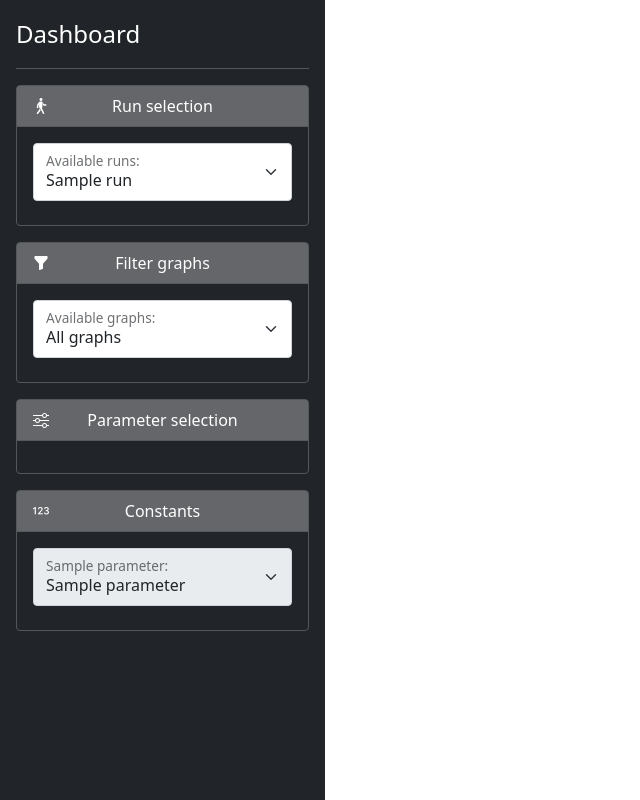
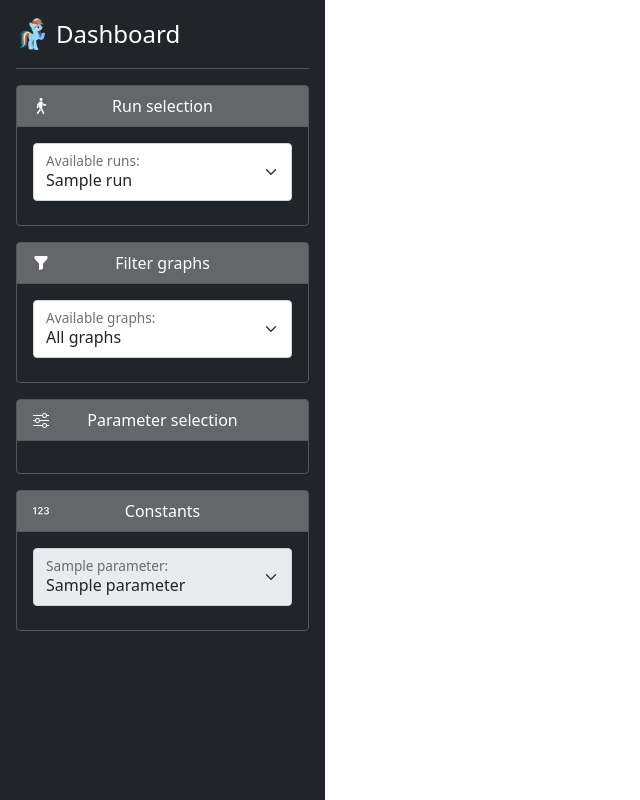
Before and after one commit to AntheSevenants/fwo-frequency-reduction, a Flask app: template dashboard/templates/base.html in a window 1280 px wide. Shown: the whole page, without its empty margins (0-640 px from the left). Run offline with Flask 3, Linux system fonts and the light colour scheme; the template is opened without the code that fills it: most values are stand-ins (such as "Sample title", 1, 10 or a date in 2020); some libraries are stand-ins or nearby versions.

Commit message:
Add Rainbow Dash logo

```diff
--- a/dashboard/templates/base.html
+++ b/dashboard/templates/base.html
@@ -30,6 +30,7 @@
     <main class="d-flex flex-nowrap">
         <form class="d-flex flex-column flex-shrink-0 p-3 sidebar" action="/" method="GET" id="form_select_run">
             <a href="./" class="d-flex align-items-center mb-3 mb-md-0 me-md-auto text-white text-decoration-none">
+                <img class="bi pe-none me-2" width="32" height="32" src="{{ url_for('static', filename='dash.png') }}" alt="Rainbow Dash">
                 <span class="fs-4">Dashboard</span>
             </a>
             <div>
```
Also changed, not shown: dashboard/static/dash.png (added).
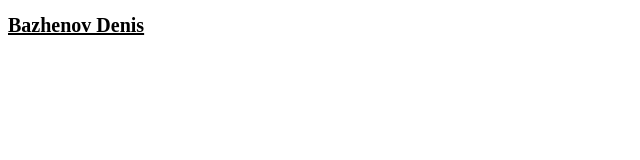
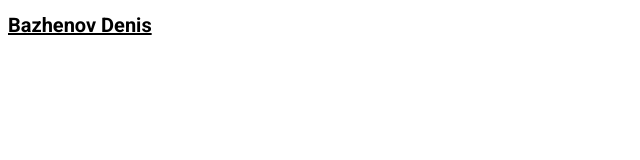
Before and after one commit to dab10/rsschool-cv, a plain HTML site: page index.html in a window 1280 px wide. Shown: the full height of the page, 0-640 px from the left. Drawn offline with Linux system fonts and the light colour scheme.

Commit message:
init: start task CV3

```diff
--- a/index.html
+++ b/index.html
@@ -4,8 +4,12 @@
     <meta charset="UTF-8">
     <meta http-equiv="X-UA-Compatible" content="IE=edge">
     <meta name="viewport" content="width=device-width, initial-scale=1.0">
-    <link href="./style.css" rel="stylesheet">
-    <title>Document</title>
+    <link rel="stylesheet" href="./style.css">
+    <link rel="icon" href="./assets/img/favicon.ico">
+    <link rel="preconnect" href="https://fonts.googleapis.com">
+    <link rel="preconnect" href="https://fonts.gstatic.com" crossorigin>
+    <link rel="stylesheet" href="https://fonts.googleapis.com/css2?family=Roboto:wght@100;300;500;700&display=swap">
+    <title>cv</title>
 </head>
 <body>
     <h1 class="font-size">Bazhenov Denis</h1>
--- a/style.css
+++ b/style.css
@@ -1,3 +1,9 @@
+* {
+    box-sizing: border-box;
+}
+body {
+    font-family: 'Roboto', sans-serif;
+}
 .font-size {
     font-size: 20px;
     text-decoration: underline;
```
Also changed, not shown: assets/img/favicon.ico (added), assets/img/photo.jpg (added).
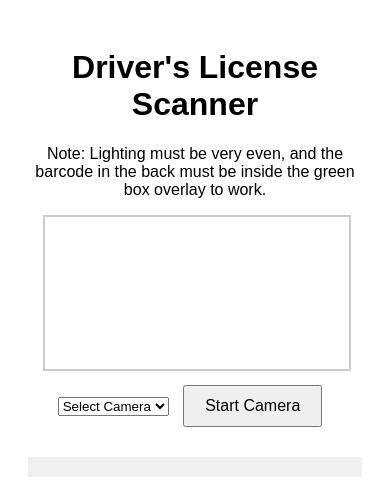
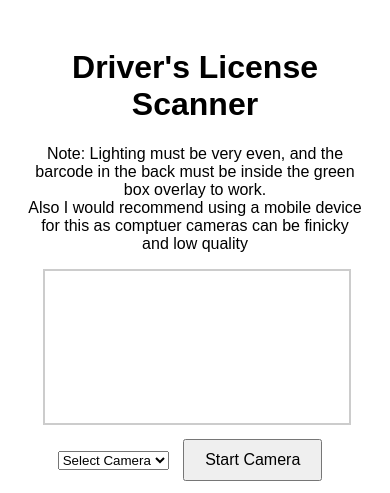
Before and after one commit to pmelectronics/drivers-license-scanner, a Flask app: page / in a window 390 px wide. Shown: the top 493 px of the page. Run offline with Flask 3, Linux system fonts and the light colour scheme.

Commit message:
Update note on scanning requirements
Added a recommendation to use a mobile device for scanning.

```diff
--- a/templates/index.html
+++ b/templates/index.html
@@ -36,7 +36,7 @@
 </head>
 <body>
     <h1>Driver's License Scanner</h1>
-    <p>Note: Lighting must be very even, and the barcode in the back must be inside the green box overlay to work.</p>
+    <p>Note: Lighting must be very even, and the barcode in the back must be inside the green box overlay to work.<br>Also I would recommend using a mobile device for this as comptuer cameras can be finicky and low quality</p>
     <div id="videoContainer">
         <video id="video" autoplay></video>
         <div id="alignmentBox" class="alignment-box"></div>
```
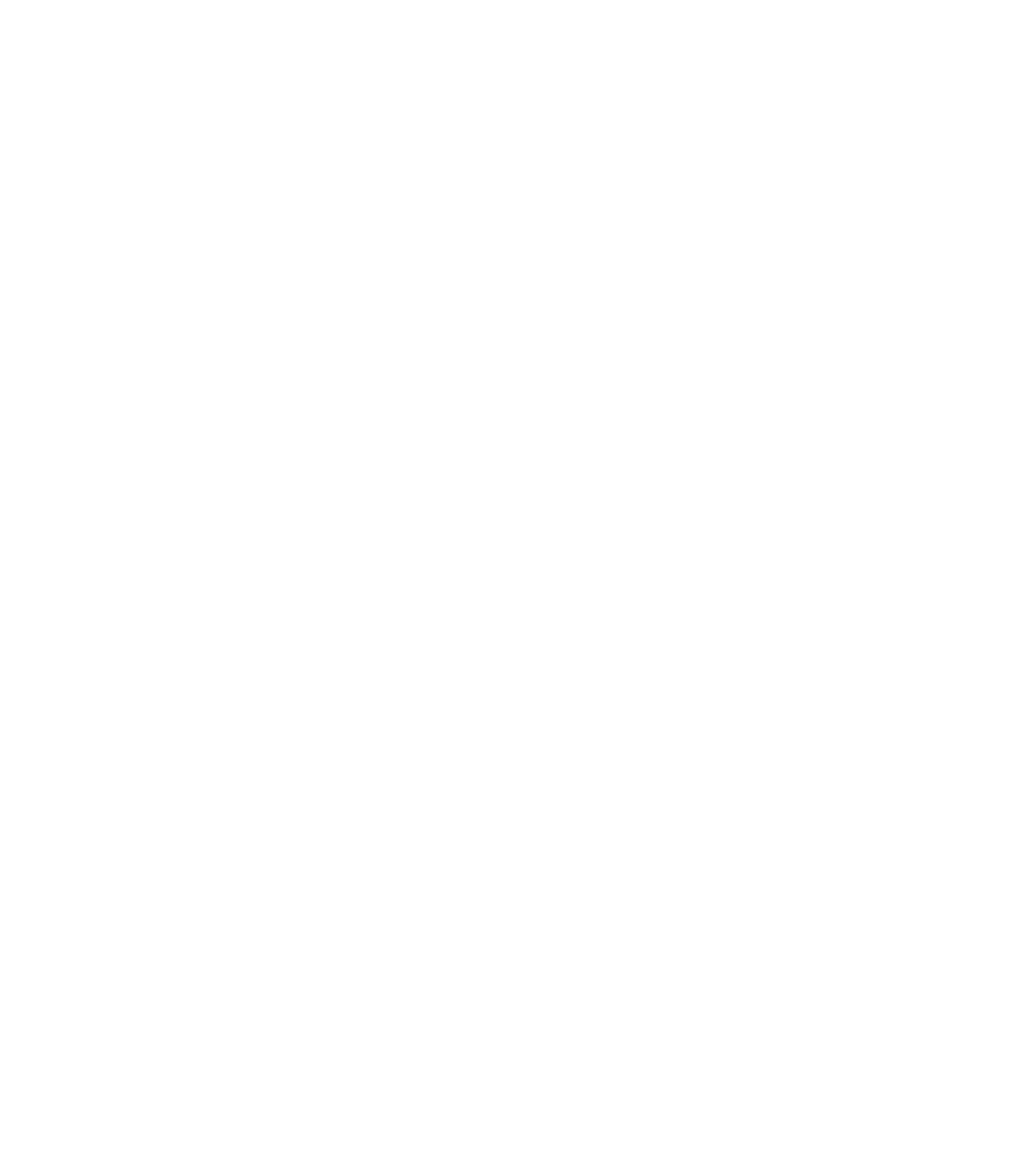
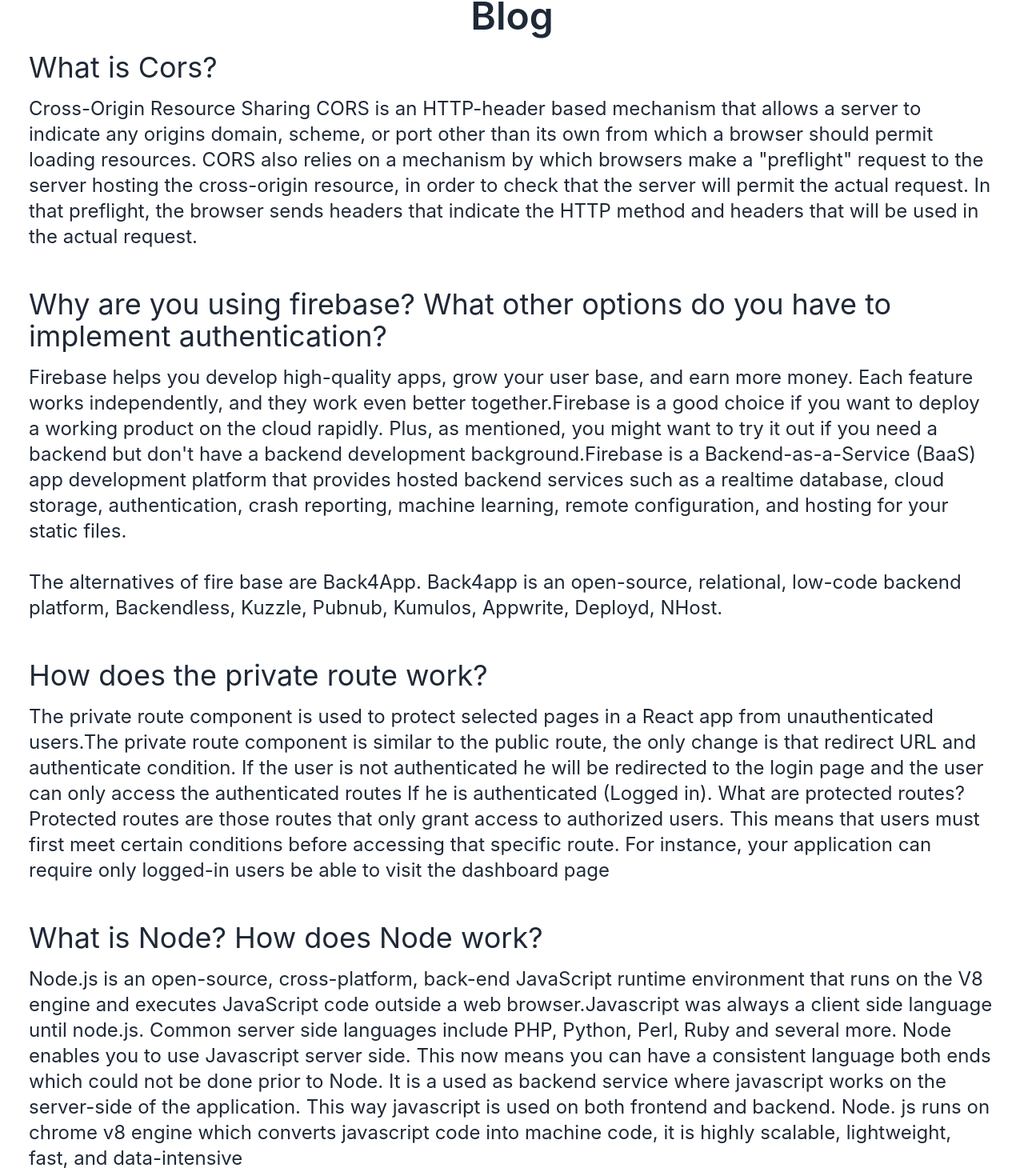
Before and after one commit to abirhasanop/meta-school, a React (Create React App) app: page /blog in a window 1280 px wide. Shown: the part 200-1670 px from the top of the page at 80% size. Before the commit the page ends 800 px from the top, so only its background shows below. Built offline with nearby package versions, Linux system fonts and the light colour scheme; no server answers.

Commit message:
blog added

```diff
--- a/public/index.html
+++ b/public/index.html
@@ -22,7 +22,7 @@
       work correctly both with client-side routing and a non-root public URL.
       Learn how to configure a non-root public URL by running `npm run build`.
     -->
-  <title>React App</title>
+  <title>Meta School</title>
 </head>
 
 <body>
--- a/src/Component/Blog/Blog.js
+++ b/src/Component/Blog/Blog.js
@@ -2,8 +2,43 @@
 
 const Blog = () => {
     return (
-        <div>
-            <h1>Blog sdf</h1>
+        <div className='container mx-auto shadow-xl bg-white rounded-lg p-9'>
+            <header>
+                <h1 className='text-5xl text-center mb-5 font-semibold'>Blog</h1>
+            </header>
+            <section>
+                <h1 className='text-4xl mb-4'>What is Cors?</h1>
+                <div className='text-2xl'>
+                    <p>Cross-Origin Resource Sharing CORS is an HTTP-header based mechanism that allows a server to indicate any origins domain, scheme, or port other than its own from which a browser should permit loading resources. CORS also relies on a mechanism by which browsers make a "preflight" request to the server hosting the cross-origin resource, in order to check that the server will permit the actual request. In that preflight, the browser sends headers that indicate the HTTP method and headers that will be used in the actual request.</p>
+                </div>
+            </section><br /><br />
+            <section>
+                <h1 className='text-4xl mb-4'>Why are you using firebase? What other options do you have to implement authentication?</h1>
+                <div className='text-2xl'>
+                    <p>Firebase helps you develop high-quality apps, grow your user base, and earn more money. Each feature works independently, and they work even better together.Firebase is a good choice if you want to deploy a working product on the cloud rapidly. Plus, as mentioned, you might want to try it out if you need a backend but don't have a backend development background.Firebase is a Backend-as-a-Service (BaaS) app development platform that provides hosted backend services such as a realtime database, cloud storage, authentication, crash reporting, machine learning, remote configuration, and hosting for your static files.</p><br />
+                    <p>The alternatives of fire base are Back4App. Back4app is an open-source, relational, low-code backend platform, Backendless, Kuzzle, Pubnub, Kumulos, Appwrite, Deployd, NHost.</p>
+                </div>
+            </section><br /><br />
+            <section>
+                <h1 className='text-4xl mb-4'>How does the private route work?</h1>
+                <div className='text-2xl'>
+                    <p>The private route component is used to protect selected pages in a React app from unauthenticated users.The private route component is similar to the public route, the only change is that redirect URL and authenticate condition. If the user is not authenticated he will be redirected to the login page and the user can only access the authenticated routes If he is authenticated (Logged in). What are protected routes?
+                        Protected routes are those routes that only grant access to authorized users. This means that users must first meet certain conditions before accessing that specific route. For instance, your application can require only logged-in users be able to visit the dashboard page</p>
+                </div>
+            </section><br /><br />
+            <section>
+                <h1 className='text-4xl mb-4'>What is Node? How does Node work?</h1>
+                <div className='text-2xl'>
+                    <p>Node.js is an open-source, cross-platform,
+                        back-end JavaScript runtime environment
+                        that runs on the V8 engine and executes
+                        JavaScript code outside a web browser.Javascript was always a client side language until node.js.
+                        Common server side languages include PHP, Python, Perl, Ruby
+                        and several more. Node enables you to use Javascript server side.
+                        This now means you can have a consistent language both ends
+                        which could not be done prior to Node. It is a used as backend service where javascript works on the server-side of the application. This way javascript is used on both frontend and backend. Node. js runs on chrome v8 engine which converts javascript code into machine code, it is highly scalable, lightweight, fast, and data-intensive</p>
+                </div>
+            </section><br /><br />
         </div>
     );
 };
--- a/src/Component/Courses/Courese.css
+++ b/src/Component/Courses/Courese.css
@@ -7,3 +7,15 @@
 .my-categories {
     height: 25rem;
 }
+
+.courese-container {
+    display: block;
+}
+
+@media screen and (min-width: 992px) {
+    .courese-container {
+        display: grid;
+        grid-template-columns: 1fr 5fr;
+        gap: 10px;
+    }
+}
--- a/src/Component/Courses/Courses.js
+++ b/src/Component/Courses/Courses.js
@@ -24,7 +24,7 @@
                     categories.map(category => <Category key={category.id} category={category} />)
                 }
             </div>
-            <div className='grid grid-cols-3'>
+            <div className='mx-auto w-11/12 md:w-3/5 lg:w-full grid grid-cols-1 md:grid-cols-1 lg:grid-cols-2 xl:grid-cols-3'>
                 {
                     allCourse.map(course => <SingleCourse key={course._id} course={course} />)
                 }
--- a/src/Component/Explore/Explore.js
+++ b/src/Component/Explore/Explore.js
@@ -1,6 +1,7 @@
 import React from "react";
 import CategoryCard from "../CategoryCard/CategoryCard";
 import { FaDatabase, FaBusinessTime, FaArtstation, FaSmile } from "react-icons/fa";
+import { Link } from "react-router-dom";
 
 
 
@@ -80,9 +81,9 @@
                         <span className="text-primary mb-4 inline-block"> Explore</span> <br />
                         Our Popular Courses
                     </h1>
-                    <div className="text-lg font-semibold cursor-pointer hover:text-primary duration-300">View all Category</div>
+                    <Link to='/courses' className="text-lg font-semibold cursor-pointer hover:text-primary duration-300">View all Category</Link>
                 </div>
-                <div className="grid grid-cols-1 md:grid-cols-3 gap-12">
+                <div className="grid grid-cols-1 md:grid-cols-2 gap-12">
                     {
                         data.map((c) => {
                             return <CategoryCard key={c.id} category={c}>{c.icon}</CategoryCard>
--- a/src/Component/Login/Login.js
+++ b/src/Component/Login/Login.js
@@ -1,5 +1,5 @@
 import React, { useContext } from 'react';
-import { useLocation, useNavigate } from 'react-router-dom';
+import { Link, useLocation, useNavigate } from 'react-router-dom';
 import { AuthContext } from '../../Contexts/AuthProvider';
 import { FaGoogle, FaGithub } from "react-icons/fa";
 
@@ -43,7 +43,7 @@
             <div className="hero-content flex-col">
                 <div className="text-center">
                     <h1 className="text-5xl font-bold">Login Now!</h1>
-                    <p className="py-6">Provident cupiditate voluptatem et in. Quaerat fugiat ut assumenda excepturi exercitationem quasi. In deleniti eaque aut repudiandae et a id nisi.</p>
+                    <p className="py-6">Login Our Latest Courses designed for most enjoyable learning experience by one of the most experienced teachere's.</p>
                 </div>
                 <div className="card flex-shrink-0 w-full max-w-sm shadow-2xl bg-base-100">
                     <div className="card-body">
@@ -59,9 +59,17 @@
                                     <span className="label-text">Password</span>
                                 </label>
                                 <input name='password' type="password" placeholder="password" className="input input-bordered" />
-                                <label className="label">
-                                    <p href="#" className="label-text-alt link link-hover">Forgot password?</p>
-                                </label>
+                                <div>
+                                    <label className="label">
+                                        <p href="#" className="label-text-alt link link-hover">Forgot password?</p>
+                                    </label>
+                                    <label className="label">
+                                        <p href="#" className="label-text-alt link link-hover">
+                                            <Link to='/signup'>New here? Sign Up</Link>
+                                        </p>
+                                    </label>
+
+                                </div>
                             </div>
                             <div className="form-control mt-6">
                                 <button className="btn btn-primary">Login</button>
--- a/src/Component/SignUp/SignUp.js
+++ b/src/Component/SignUp/SignUp.js
@@ -2,7 +2,7 @@
 import { useContext } from 'react';
 import { AuthContext } from '../../Contexts/AuthProvider';
 import { FaGoogle, FaGithub } from "react-icons/fa";
-import { useLocation, useNavigate } from 'react-router-dom';
+import { Link, useLocation, useNavigate } from 'react-router-dom';
 
 const SignUp = () => {
     const { createUserWithEmail, googleSignIn } = useContext(AuthContext)
@@ -69,6 +69,11 @@
                                 <label className="label">
                                     <p href="#" className="label-text-alt link link-hover">Forgot password?</p>
                                 </label>
+                                <label className="label">
+                                    <p href="#" className="label-text-alt link link-hover">
+                                        <Link to='/login'>Already have an account? Login</Link>
+                                    </p>
+                                </label>
 
                             </div>
                             <div className="form-control mt-6">
```
Also changed, not shown: src/Component/Home/Home.js (+13 -8 lines), 1 other file (tests, documents, lock files or other folders).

★ ★ ★

Find the string "public" in the entries above and return each line that holds it.

EXPECTED ANSWER:
--- a/public/index.html
+++ b/public/index.html
       work correctly both with client-side routing and a non-root public URL.
       Learn how to configure a non-root public URL by running `npm run build`.
+                    <p>The private route component is used to protect selected pages in a React app from unauthenticated users.The private route component is similar to the public route, the only change is that redirect URL and authenticate condition. If the user is not authenticated he will be redirected to the login page and the user can only access the authenticated routes If he is authenticated (Logged in). What are protected routes?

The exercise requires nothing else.